The front of the rocker also has a curve cut into it to allow the tube to aim horizontally. You could just make do with a board that goes straight across, but I prefer the extra rigidity and looks of this style. I used my trusty jigsaw and cut this arc freehand since accuracy isn’t crucial
Now it’s time for more gluing and screwing.
Day 14: Rocker Assembly
Clamping, gluing, and screwing the rocker box together.
Once the pieces have been cut, putting the rocker box together is easier than assembling Ikea furniture. At least you don’t have to deal with crumbly particle board and weird hardware.
The rocker box for this scope came together quite easily and the process was the same as for the mirror box. Again, the corner clamps came in very hand and lots of wood glue and Robertson-head screws were used. The main thing I wanted to be sure of is that the rocker box came out square. Since I dimensioned it so that there was only ⅛-inch clearance between the inside of the rocker box and each side of the mirror box, this was obviously important. I was pleased to see that when all was said and done, it looks as if everything came out fine.
Thankfully, the mirror box fits inside the rocker!
Building the rocker box made me realize that over the years I’ve evolved a method of working that seems to suite my somewhat impatient temperament. I’ve completely separated the planning from the construction. In other words, when I go into the workshop, it’s strictly to work — not to think. All the thinking and planning happens in the calm and quiet of my office, usually well before I visit the workshop. This separation of tasks ensures that I don’t get distracted and that I think everything through before I start doing any cutting. Experienced builders will probably chuckle because for them this is probably standard operating procedure. None the less, on this project at least, it’s saved me considerable time and head scratching.
Jump to Week #3

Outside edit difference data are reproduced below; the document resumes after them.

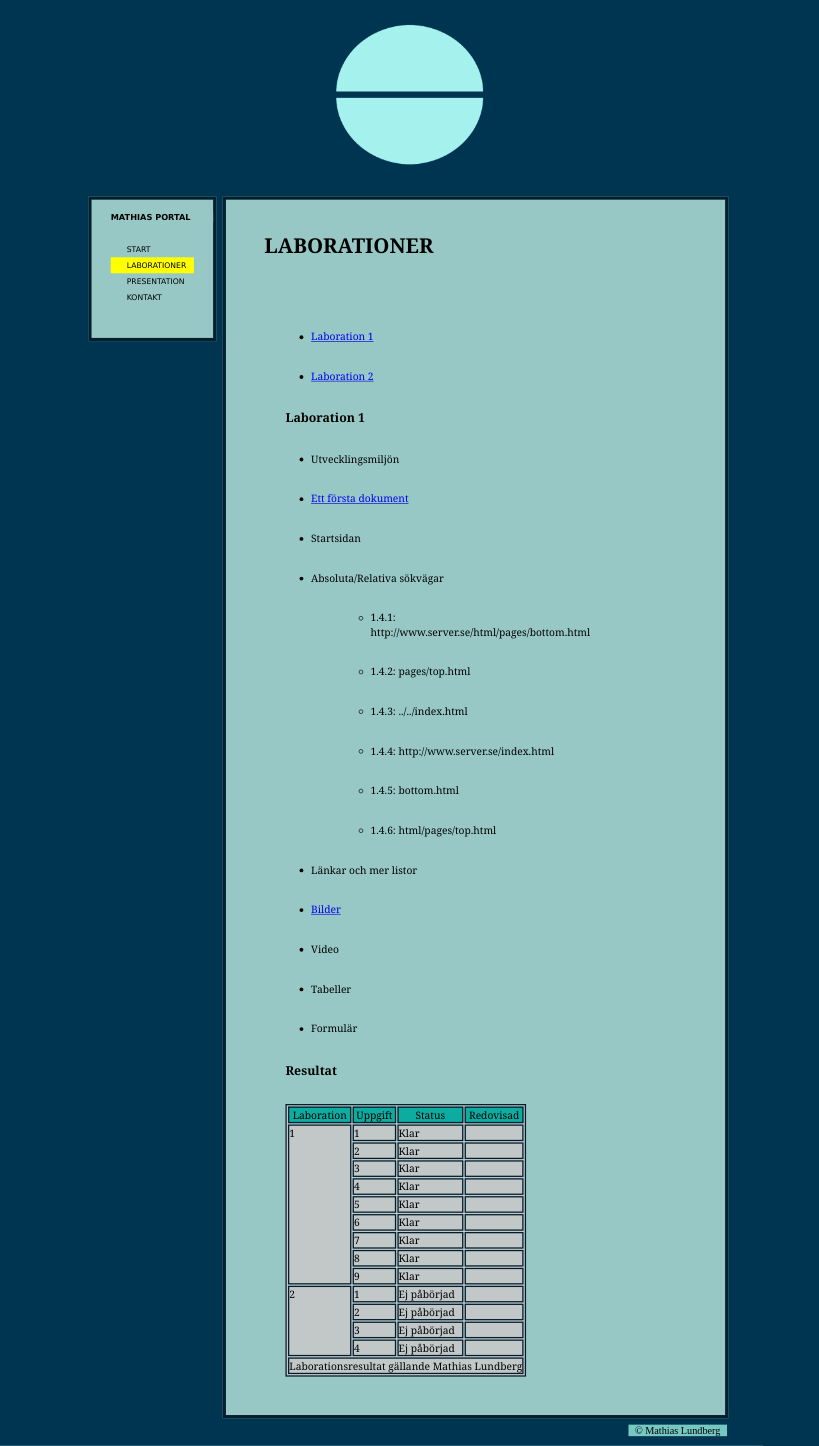
Repository: ml223nw/1ik415-laborationer
Page: pages/laborationer.html
The author's editor kept a record of every edit. The page is drawn from the files as they stood at one moment, then again after the next edit.
The browser window is 1280 px wide. The pictures show the whole page, at 64% of full size.

Above is the page before.

After the next edit:
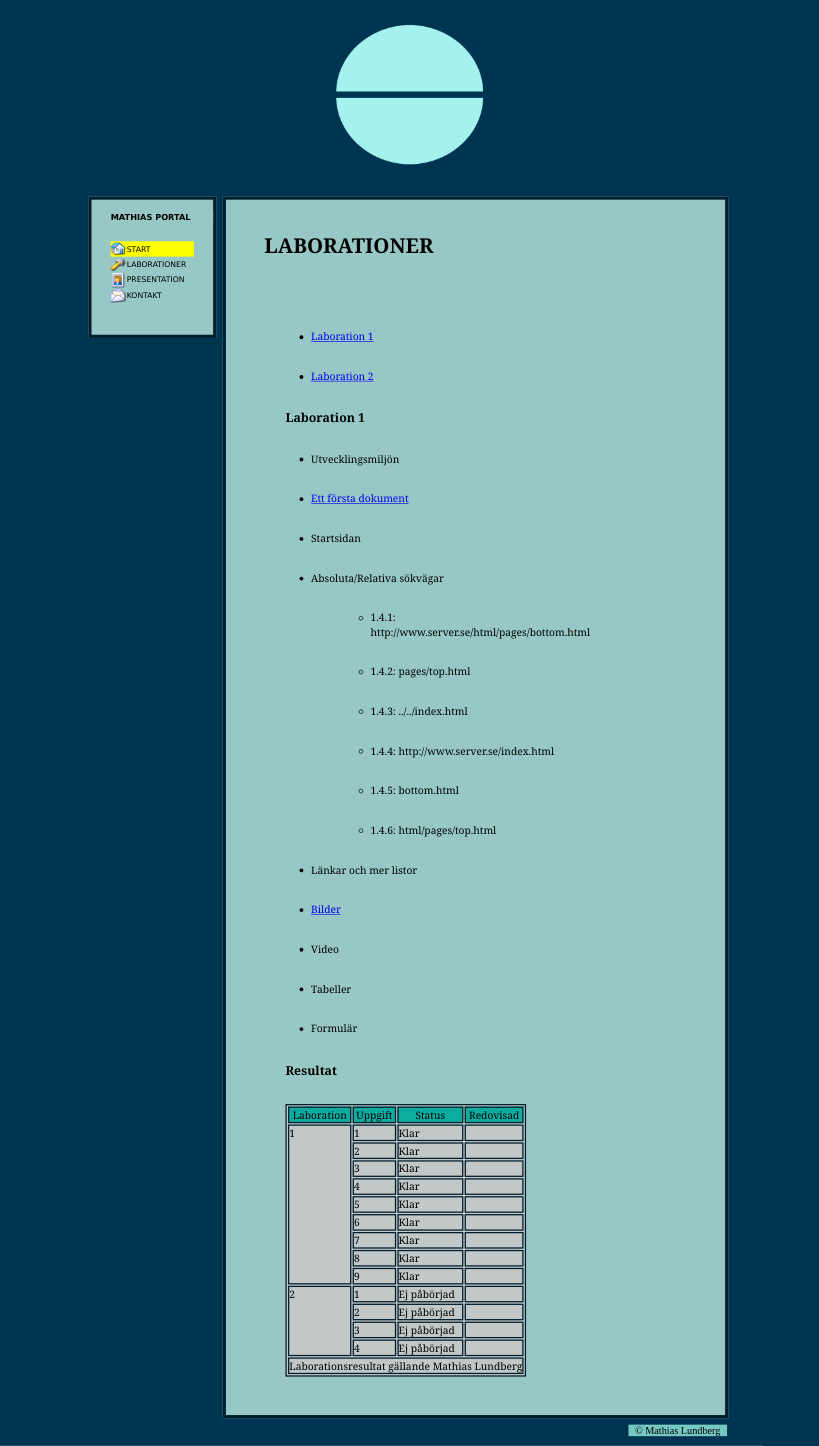
The edit:
--- a/pages/laborationer.html
+++ b/pages/laborationer.html
@@ -17,10 +17,10 @@
         <div id="mathiasportal" class="title">MATHIAS PORTAL</h1>
         </div>
               <ul>
-                  <li><a href="../index.html">Start</a></li>
-                  <li><a href="laborationer.html" class="active">Laborationer</a></li>
-                  <li><a href="presentation.html">Presentation</a></li>
-                  <li><a href="kontakt.html">Kontakt</a></li>
+                  <li><a href="index.html" class="active" id="home">Start</a></li>
+                  <li><a href="laborationer.html" id="lab">Laborationer</a></li>
+                  <li><a href="presentation.html" id="pres">Presentation</a></li>
+                  <li><a href="kontakt.html" id="kontakt">Kontakt</a></li>
               </ul>
 
         </div>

Thinking of shopping at Amazon.com? Bookmark this link and whenever you use it, your Amazon purchases will automatically help keep this site up and running. Thanks!)